This is a land of outstanding natural beauty with a turbulent and very violent history
Northumberland has over 60 conservation areas and more castles than any other county
Horncliffe is less than 4 miles from Berwick-upon-Tweed (the most northerly town in England) and 8 miles from Lindisfarne (Holy Island)
It is 2 miles from the A1, which gives access to coastal routes into both Northumberland and the Scottish Borders
Edinburgh and Newcastle are both about 60 miles away on the A1 or 40-45 minutes by train from Berwick - and no parking!
There are footpaths along both banks of the River Tweed, to Berwick on the coast and inland to the village of Norham.
These river banks are home to a diverse selection of wildlife It is possible to see deer, seals, otters and red squirrels as well as a variety of wild birds
Less than a mile from the village is the Union Chain Bridge Opened in 1820, this wobbly suspension bridge links England and Scotland
On the English side of the bridge is the Chain bridge Honey farm Free to enter, the Honey farm has anexhibition, visitor centre and shop There is also a cafe in a former London double-decker bus.
From the other side of the bridge it is possible to walk into the grounds of Paxton House. These grounds and gardens extend over 80 acres The 18th century Adam country house hosts a number of exhibitions, including world class paintings loaned by National Galleries of Scotland
Pub grub is available at The Fishers Arms in Horncliffe.
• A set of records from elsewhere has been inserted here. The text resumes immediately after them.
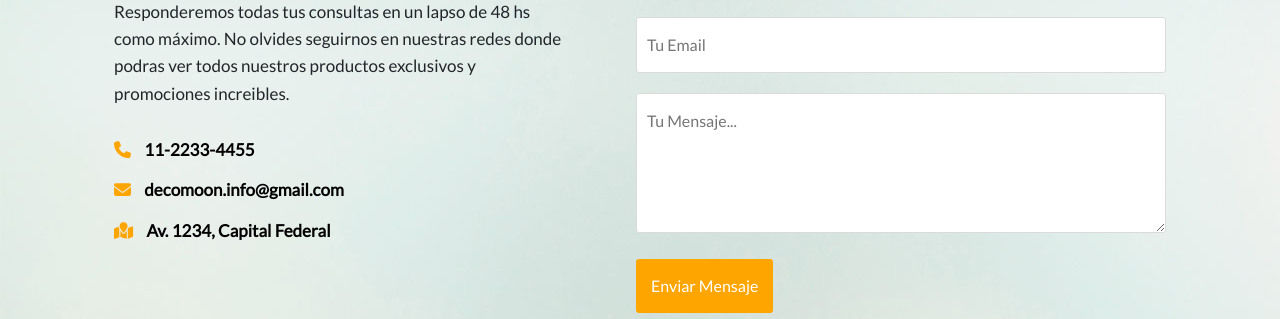
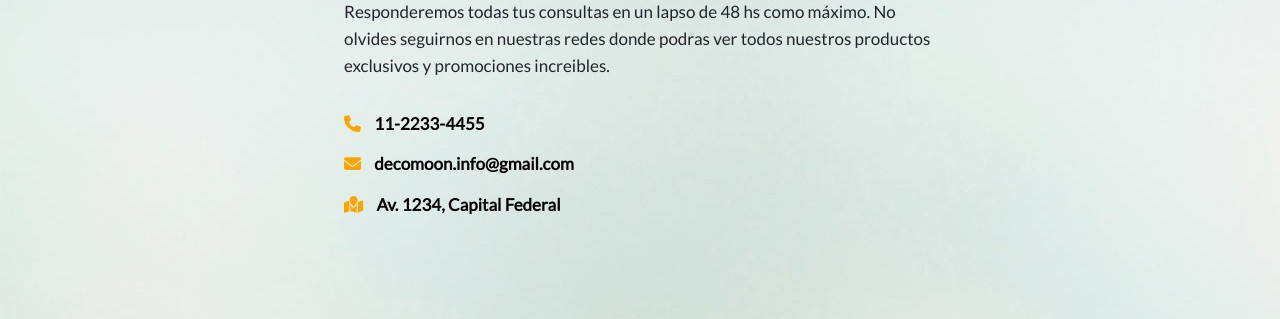
Before and after one commit to nicolasluna1991/proyecto_final, a website: page pages/contacto.html in a window 1280 px wide. Shown: the part 261-580 px from the top of the page. Drawn offline with nearby package versions, Linux system fonts and the light colour scheme.

Commit message:
contacto.html corregido y responsive

```diff
--- a/css/estilos.css
+++ b/css/estilos.css
@@ -32,11 +32,11 @@ body{
 
 .container-form{
     position:relative;
-    width: 100%;
-    max-width: 1100px;
+    width: 50%;
+    max-width: 50%;
     margin: auto;
-    display: grid;
-    grid-template-columns: repeat(2,1fr);
+    display: flex;
+    grid-template-columns: row;
     grid-gap: 50px;
     margin-top: 90px;
 }
@@ -47,7 +47,7 @@ body{
 .container-form p{
     font-size: 17px;
     line-height: 1.6;
-    margin-bottom: 30px;
+    margin-bottom: 31px;
 }
 .container-form a{
     font-size: 17px;
@@ -68,12 +68,10 @@ body{
     font-size: 16px;
     border: 1px solid #dbdbdb;
     margin-bottom: 20px;
-    border-radius: 3px;
+    border-radius: 10px;
     outline: 0px;
 }
 .container-form form textarea{
-    max-width: 530px;
-    min-width: 530px;
     min-height: 140px;
     max-height: 150px;
 }
--- a/pages/contacto.html
+++ b/pages/contacto.html
@@ -47,7 +47,7 @@
 
       <!--====INICIO DEL FORMULARIO======-->
 
-      <div class="container-form container-fluid">
+      <div class="container-form container-fluid mb-5">
         <div class="info-form container-fluid">
             <h2>Contáctanos</h2>
             <p>Responderemos todas tus consultas en un lapso de 48 hs como máximo.
@@ -58,17 +58,20 @@
             <a href="#"><i class="fa fa-envelope"></i> decomoon.info@gmail.com</a>
             <a href="#"><i class="fa fa-map-marked"></i> Av. 1234, Capital Federal</a>
         </div>
+    </div>
+      <div class="container-form" >
       <form id="formulario-form" class="container-fluid" action="#" autocomplete="off">
         <input type="text" name="nombre" placeholder="Tu Nombre" class="campo">
         <input type="email" name="email" placeholder="Tu Email" class="campo">
-            <textarea name="mensaje" placeholder="Tu Mensaje..."></textarea>
+        <textarea container-fluid name="mensaje" placeholder="Tu Mensaje..."></textarea> <br>
         <input type="submit" name="enviar" value="Enviar Mensaje" class="btn-enviar">
       </form>
     </div>
+
         <!--====FIN DEL FORMULARIO======-->
 
         <footer>
-            <div data-aos="fade-up" class="container-fluid mt-5 mb-0">
+            <div data-aos="fade-up" class="container-fluid mt-5">
               <div class="row p-3 pb-1 bg-dark">
                   <div class="col xs-12 col-md-6 col-lg-3 mt-3">
                   <p class="h3 text-light">Avenida 1234</p>
```
Lines whose indentation alone changed are shown as unchanged.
For more information, opening times and to book phone 01289 382227
The North Northumberland Tourist Association has produced an excellent guide to the area. View or download at www.nnta.org